Crowdfunding and the Non-Profit
Crowd funding is receiving a lot of attention these days, as social media provides new avenues for raising money. More than 450 crowd funding platforms have sprung up in the last few years such as Kickstarter, the platform that enabled funding of the Oscar-winning documentary ‘Inocente”. Donation campaigns are the top performers with 49% of the monies raised going to philanthropic causes. It’s no surprise then that social cause-focused sites have emerged.
New twist on an old idea
While a new opportunity for many businesses, crowd funding has been one of the more traditional ways non-profits and charitable organizations have raised funding for decades. Crowd funding is defined as “the collective effort of individuals who network and pool their resources… to support other people or organizations” You see aspects of crowd-funding in disaster relief projects, national pledge-drive telethons, school fund raising drives and charity auctions.
Social Causes and Crowd funding
Via crowd funding sites such as Razoo, CauseVox and 33Needs the NPO can deliver its fundraising campaign to more individuals with relative ease and modest expense. The platform itself allows NPOs to touch broader audiences as well as deeper into existing sponsor pools. I learned that one client has used the concept of crowd funding to enhance their existing programs with their large corporate sponsors. They created a number of individual corporate sites where employees can purchase a gift for a child with their donation. The specificity of where their money goes helps to entice individuals to donate and reaches them at their desk with regular corporate updates.
One big difference between crowd funding and traditional donation platforms is the framing of the campaign on the site as a specific objective and not just a generalized fundraising goal that generally supports the mission of the NPO. From an accounting perspective, the reporting for this effort is referred to as restricted giving. There are specific rules and requirements that must be followed to properly account for and report on such efforts.
Restricted Giving in Fundraising
An appealing characteristic of restricted giving campaigns is that they are often more successful than unrestricted giving. Non-profits may be tempted to develop crowd funding campaigns that are built around a restricted giving objective to increase response. By tugging at the heartstrings of donors to fund a specific need like a new center, the thinking is that the overflow of the proceeds could simply flow to the general funds of the NPO. While it may seem harmless since it’s all going to the same charity, the ask that NPOs make needs to be clear to assure accurate reporting and compliance with donor expectations.

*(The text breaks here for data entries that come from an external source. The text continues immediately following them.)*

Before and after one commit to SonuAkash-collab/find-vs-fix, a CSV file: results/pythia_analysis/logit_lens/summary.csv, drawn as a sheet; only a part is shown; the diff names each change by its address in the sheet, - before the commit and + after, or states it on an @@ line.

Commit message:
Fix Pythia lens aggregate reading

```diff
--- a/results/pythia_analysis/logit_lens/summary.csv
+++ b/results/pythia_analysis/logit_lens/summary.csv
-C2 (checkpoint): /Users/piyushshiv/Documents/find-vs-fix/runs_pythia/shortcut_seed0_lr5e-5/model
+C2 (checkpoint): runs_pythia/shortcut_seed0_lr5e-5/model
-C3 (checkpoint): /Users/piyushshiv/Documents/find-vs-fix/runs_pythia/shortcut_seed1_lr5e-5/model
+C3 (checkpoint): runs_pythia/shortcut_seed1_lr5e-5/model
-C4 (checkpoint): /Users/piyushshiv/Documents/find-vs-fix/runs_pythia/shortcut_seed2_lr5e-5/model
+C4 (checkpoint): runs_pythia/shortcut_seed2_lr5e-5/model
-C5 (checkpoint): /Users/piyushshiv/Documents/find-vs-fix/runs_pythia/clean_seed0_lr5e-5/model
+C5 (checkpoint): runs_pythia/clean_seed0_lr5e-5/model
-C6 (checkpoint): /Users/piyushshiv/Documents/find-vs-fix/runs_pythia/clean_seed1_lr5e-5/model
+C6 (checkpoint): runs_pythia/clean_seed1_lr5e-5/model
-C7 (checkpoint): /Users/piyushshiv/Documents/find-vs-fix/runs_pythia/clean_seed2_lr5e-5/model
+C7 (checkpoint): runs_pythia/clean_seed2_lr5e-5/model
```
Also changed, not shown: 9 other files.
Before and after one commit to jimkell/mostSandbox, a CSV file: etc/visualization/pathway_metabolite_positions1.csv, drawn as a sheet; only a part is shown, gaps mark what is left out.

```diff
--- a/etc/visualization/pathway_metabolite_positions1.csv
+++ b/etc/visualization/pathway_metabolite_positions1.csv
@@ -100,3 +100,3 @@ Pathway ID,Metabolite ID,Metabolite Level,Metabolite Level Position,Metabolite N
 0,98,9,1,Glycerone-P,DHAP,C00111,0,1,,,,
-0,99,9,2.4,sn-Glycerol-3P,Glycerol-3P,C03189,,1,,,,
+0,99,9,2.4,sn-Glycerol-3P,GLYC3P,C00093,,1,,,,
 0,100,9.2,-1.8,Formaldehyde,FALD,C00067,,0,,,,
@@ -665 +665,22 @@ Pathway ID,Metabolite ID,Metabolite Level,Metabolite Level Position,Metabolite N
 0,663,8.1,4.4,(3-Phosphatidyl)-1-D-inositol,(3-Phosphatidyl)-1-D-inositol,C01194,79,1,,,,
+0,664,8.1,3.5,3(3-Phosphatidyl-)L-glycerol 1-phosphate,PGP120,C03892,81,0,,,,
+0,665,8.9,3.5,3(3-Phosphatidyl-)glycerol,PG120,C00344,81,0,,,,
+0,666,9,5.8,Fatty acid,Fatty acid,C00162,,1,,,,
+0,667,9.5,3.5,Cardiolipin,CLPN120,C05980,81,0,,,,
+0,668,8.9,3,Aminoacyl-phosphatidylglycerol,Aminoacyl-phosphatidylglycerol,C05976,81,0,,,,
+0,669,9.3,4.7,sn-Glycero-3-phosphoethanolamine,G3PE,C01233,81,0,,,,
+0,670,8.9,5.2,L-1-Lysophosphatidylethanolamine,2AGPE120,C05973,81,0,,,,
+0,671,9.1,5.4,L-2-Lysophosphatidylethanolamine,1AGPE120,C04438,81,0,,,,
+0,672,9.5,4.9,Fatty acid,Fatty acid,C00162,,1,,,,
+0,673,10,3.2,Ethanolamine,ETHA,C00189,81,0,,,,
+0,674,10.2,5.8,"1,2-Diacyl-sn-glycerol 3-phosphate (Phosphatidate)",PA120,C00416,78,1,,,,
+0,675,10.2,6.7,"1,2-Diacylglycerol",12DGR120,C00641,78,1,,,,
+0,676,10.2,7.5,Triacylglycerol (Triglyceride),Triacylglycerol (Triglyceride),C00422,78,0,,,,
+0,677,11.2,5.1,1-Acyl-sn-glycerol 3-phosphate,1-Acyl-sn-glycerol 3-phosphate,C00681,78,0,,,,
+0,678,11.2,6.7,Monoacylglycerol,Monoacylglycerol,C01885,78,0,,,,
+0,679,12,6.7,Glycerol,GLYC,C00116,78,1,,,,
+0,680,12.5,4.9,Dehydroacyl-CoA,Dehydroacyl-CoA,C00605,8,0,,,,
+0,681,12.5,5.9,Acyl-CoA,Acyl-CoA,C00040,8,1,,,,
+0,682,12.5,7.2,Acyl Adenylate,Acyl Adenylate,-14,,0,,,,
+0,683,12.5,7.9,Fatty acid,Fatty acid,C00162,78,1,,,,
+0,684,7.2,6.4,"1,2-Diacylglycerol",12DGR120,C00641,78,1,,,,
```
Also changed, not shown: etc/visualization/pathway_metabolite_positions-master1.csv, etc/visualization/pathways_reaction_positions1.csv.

For example, a non-profit literacy group may decide to open a center in a new area to support an unserved population. The opening of the center can be seen as a specific goal and the money raised considered as restricted giving. With a crowd funding site, they can solicit donations from the existing donor pool, as well as send out requests and promote the campaign on the site itself, attracting visitors and promoting the cause through social media more easily than with a traditional donation platform..
The challenge to accurately report and use the funds arises from the results. Let’s say they’ve determined that they need $250K to open the new center, but what happens if they were to only raise $100K? What can they do to redirect that money to the general mission of the NPO? Do they have to give it back? If they keep it, can they use it for others purposes?
It’s the wild west and there are few if any best practices or guidance to help govern behavior. Until there are, non-profits need to operate with caution.
Craft the message of your campaign carefully. Indicate that if sufficient funds are not raised to achieve the campaign objective that the funds raised may be redirected into the general funds of the NPO in support of its mission.
- Err on the side of restricted giving in your accounting. The nonprofit world is even more vulnerable to reputational damage than the corporate Just the hint of fraud or bait and switch tactics can tank a non-profit. State what you’re going to do and do what you’ve said and communicate extensively with your constituents and the donors.
- Be prudent with your rewards: Don’t offer an incentive that is likely to be viewed under even the most restrictive rules as a security. Shopping bags are ok. A brand new car clearly is not. While I’m exaggerating for effect, the lines can easily be blurred and so engaging an expert to double-check your thinking is important.
- Document everything — Accumulate sufficiently granular information so that when rules are promulgated, that you can conform to them with relative ease.
Crowd funding provides great opportunities to both fund raise as well as build a stronger and more engaged constituency in your community. Until there are established rules, all actions must be thought through carefully and planned for various contingencies. Applying the recommendations given gives you the ability to provide transparency to all stakeholders – donors, administrators as well as the government – that result in a view of the organization as one that made the very best effort to conform to best practices and to emerging regulatory frameworks.
Jess leads the Non-Profit practice group and his work over the past twenty five years includes supporting foundations, research institutions, land trusts, and children’s support agencies. He works with management teams and Boards on the development of financial reporting systems, policies and procedures, strategic planning, forecasts and budgets, and recruiting and training accounting personnel.
If you would like to speak with Jess, please use the Comments section to make a request.